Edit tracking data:

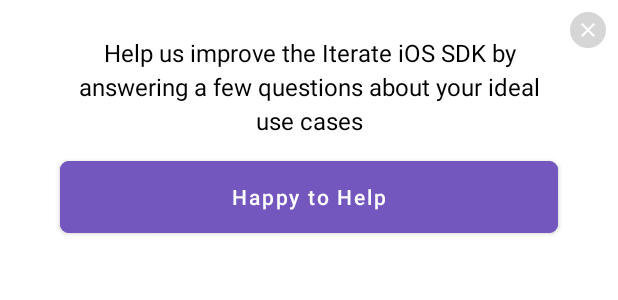
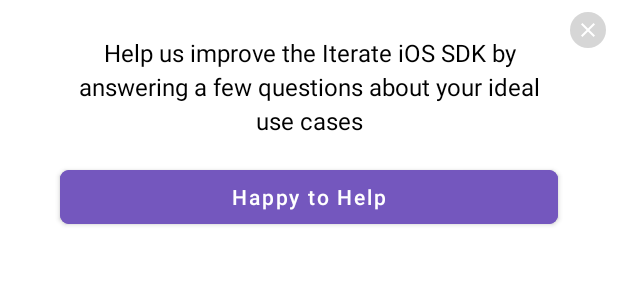
Before and after one commit to iteratehq/iterate-android, an Android app: the layout fragment_prompt.xml on its own in the app's theme, with its tools: preview values and no code run, on a phone screen of 412 x 824 dp. Shown: the top 300 px of the screen. Run offline under Robolectric (Android 15) with nearby library versions, the phone set to English and light mode, and no system bars.

Commit message:
Create a prompt UI

```diff
--- a/iterate/src/main/java/com/iteratehq/iterate/Iterate.kt
+++ b/iterate/src/main/java/com/iteratehq/iterate/Iterate.kt
@@ -187,7 +187,7 @@ object Iterate {
         supportFragmentManager: FragmentManager
     ) {
         if (survey.prompt != null) {
-            Prompt.newInstance(survey).apply {
+            PromptFragment.newInstance(survey).apply {
                 show(supportFragmentManager, null)
             }
             // TODO: InteractionEvents.PromptDisplayed(survey);
--- a/iterate/src/main/java/com/iteratehq/iterate/model/Prompt.kt
+++ b/iterate/src/main/java/com/iteratehq/iterate/model/Prompt.kt
@@ -1,10 +1,12 @@
 package com.iteratehq.iterate.model
 
 import android.os.Parcelable
+import com.google.gson.annotations.SerializedName
 import kotlinx.parcelize.Parcelize
 
 @Parcelize
 data class Prompt(
     val message: String,
+    @SerializedName("button_text")
     val buttonText: String
 ) : Parcelable
--- a/iterate/src/main/res/layout/prompt.xml
+++ b/iterate/src/main/res/layout/fragment_prompt.xml
@@ -5,7 +5,7 @@
     android:layout_width="match_parent"
     android:layout_height="match_parent"
     android:paddingBottom="20dp"
-    tools:context="com.iteratehq.iterate.Prompt">
+    tools:context="com.iteratehq.iterate.PromptFragment">
 
     <ImageButton
         android:id="@+id/btn_close"
@@ -27,10 +27,10 @@
         android:layout_marginRight="40dp"
         android:gravity="center_horizontal"
         android:lineSpacingExtra="4sp"
-        android:text="Help us improve the Iterate iOS SDK by answering a few questions about your ideal use cases"
         android:textColor="@android:color/black"
         android:textSize="16sp"
-        app:layout_constraintTop_toTopOf="parent" />
+        app:layout_constraintTop_toTopOf="parent"
+        tools:text="Help us improve the Iterate iOS SDK by answering a few questions about your ideal use cases" />
 
     <Button
         android:id="@+id/btn_prompt"
@@ -40,12 +40,10 @@
         android:layout_marginTop="16dp"
         android:layout_marginRight="40dp"
         android:backgroundTint="#7457BE"
-        android:insetTop="0dp"
-        android:insetBottom="0dp"
-        android:text="Happy to Help"
         android:textAllCaps="false"
         android:textColor="@android:color/white"
         app:cornerRadius="6dp"
-        app:layout_constraintTop_toBottomOf="@id/txt_prompt" />
+        app:layout_constraintTop_toBottomOf="@id/txt_prompt"
+        tools:text="Happy to Help" />
 
 </androidx.constraintlayout.widget.ConstraintLayout>
```
Also changed, not shown: iterate/src/main/java/com/iteratehq/iterate/Prompt.kt (deleted, +0 -43 lines), iterate/src/main/java/com/iteratehq/iterate/PromptFragment.kt (added, +64 -0 lines).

Work order — Your task is to copy every line of the entries that contains the string "supportFragmentManager".

Response —
         supportFragmentManager: FragmentManager
                 show(supportFragmentManager, null)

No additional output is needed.